▶ [How to complete this task]:
Copy each line below in which the string "figure" occurs.

▶ [Data shown]:
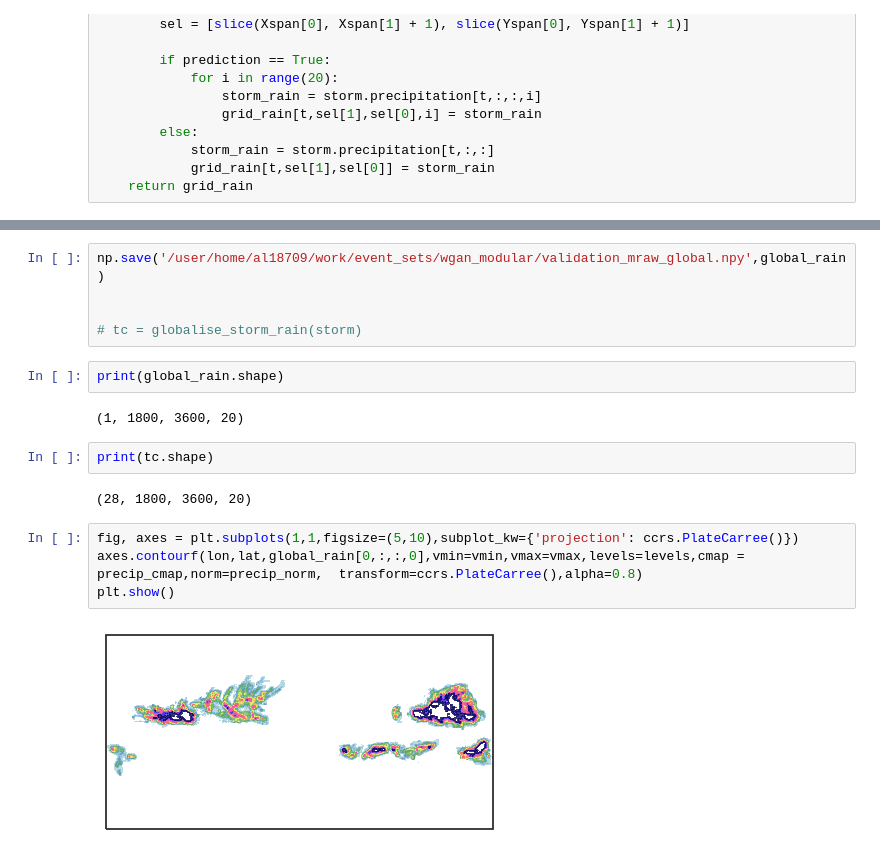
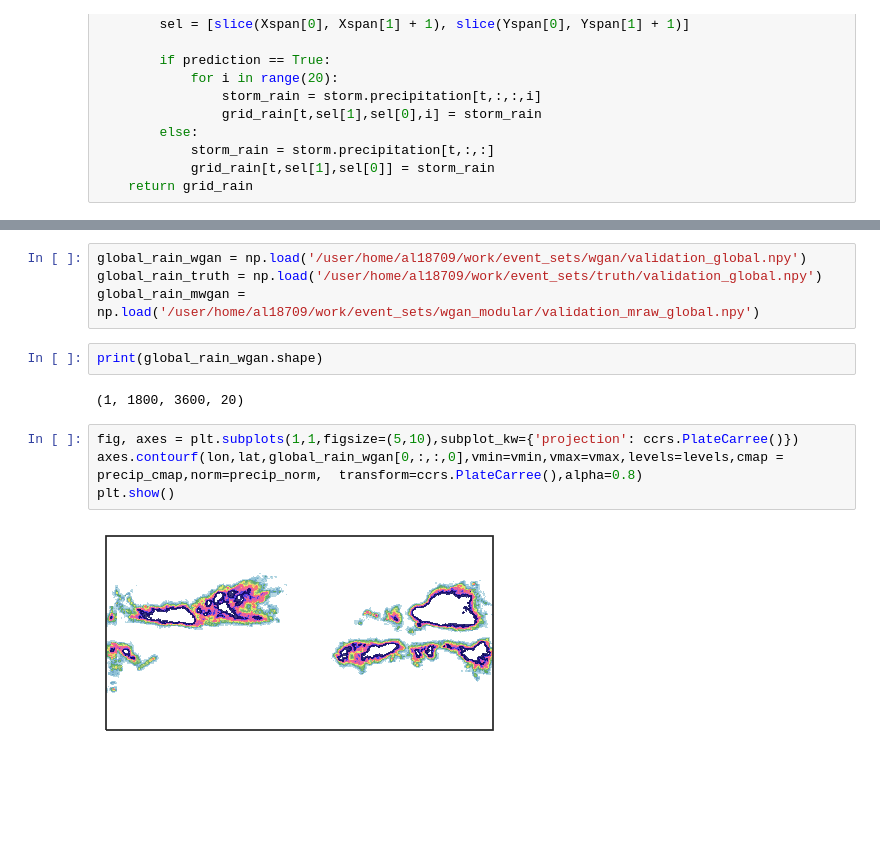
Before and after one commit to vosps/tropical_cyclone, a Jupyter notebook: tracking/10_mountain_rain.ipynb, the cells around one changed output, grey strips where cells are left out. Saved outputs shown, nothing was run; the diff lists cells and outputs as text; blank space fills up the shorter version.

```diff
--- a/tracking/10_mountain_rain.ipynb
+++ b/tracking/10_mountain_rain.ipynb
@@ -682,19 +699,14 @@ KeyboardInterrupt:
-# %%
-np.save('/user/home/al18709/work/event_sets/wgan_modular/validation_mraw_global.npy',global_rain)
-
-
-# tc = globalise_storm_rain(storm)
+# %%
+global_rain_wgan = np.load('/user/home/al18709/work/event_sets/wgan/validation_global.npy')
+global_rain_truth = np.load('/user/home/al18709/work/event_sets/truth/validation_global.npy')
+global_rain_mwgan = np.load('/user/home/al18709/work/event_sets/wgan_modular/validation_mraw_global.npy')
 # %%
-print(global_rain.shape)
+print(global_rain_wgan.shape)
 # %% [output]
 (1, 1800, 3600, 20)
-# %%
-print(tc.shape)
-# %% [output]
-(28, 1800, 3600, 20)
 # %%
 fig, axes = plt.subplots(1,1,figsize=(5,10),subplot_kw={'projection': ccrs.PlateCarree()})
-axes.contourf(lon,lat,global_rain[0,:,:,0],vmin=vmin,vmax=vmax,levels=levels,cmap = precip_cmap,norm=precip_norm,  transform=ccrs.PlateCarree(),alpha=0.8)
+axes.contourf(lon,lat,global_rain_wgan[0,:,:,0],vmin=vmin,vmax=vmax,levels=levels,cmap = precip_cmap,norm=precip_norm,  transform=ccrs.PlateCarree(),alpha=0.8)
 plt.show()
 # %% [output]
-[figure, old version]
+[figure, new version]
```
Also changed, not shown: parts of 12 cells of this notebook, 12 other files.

▶ [Expected answer]:
-[figure, old version]
+[figure, new version]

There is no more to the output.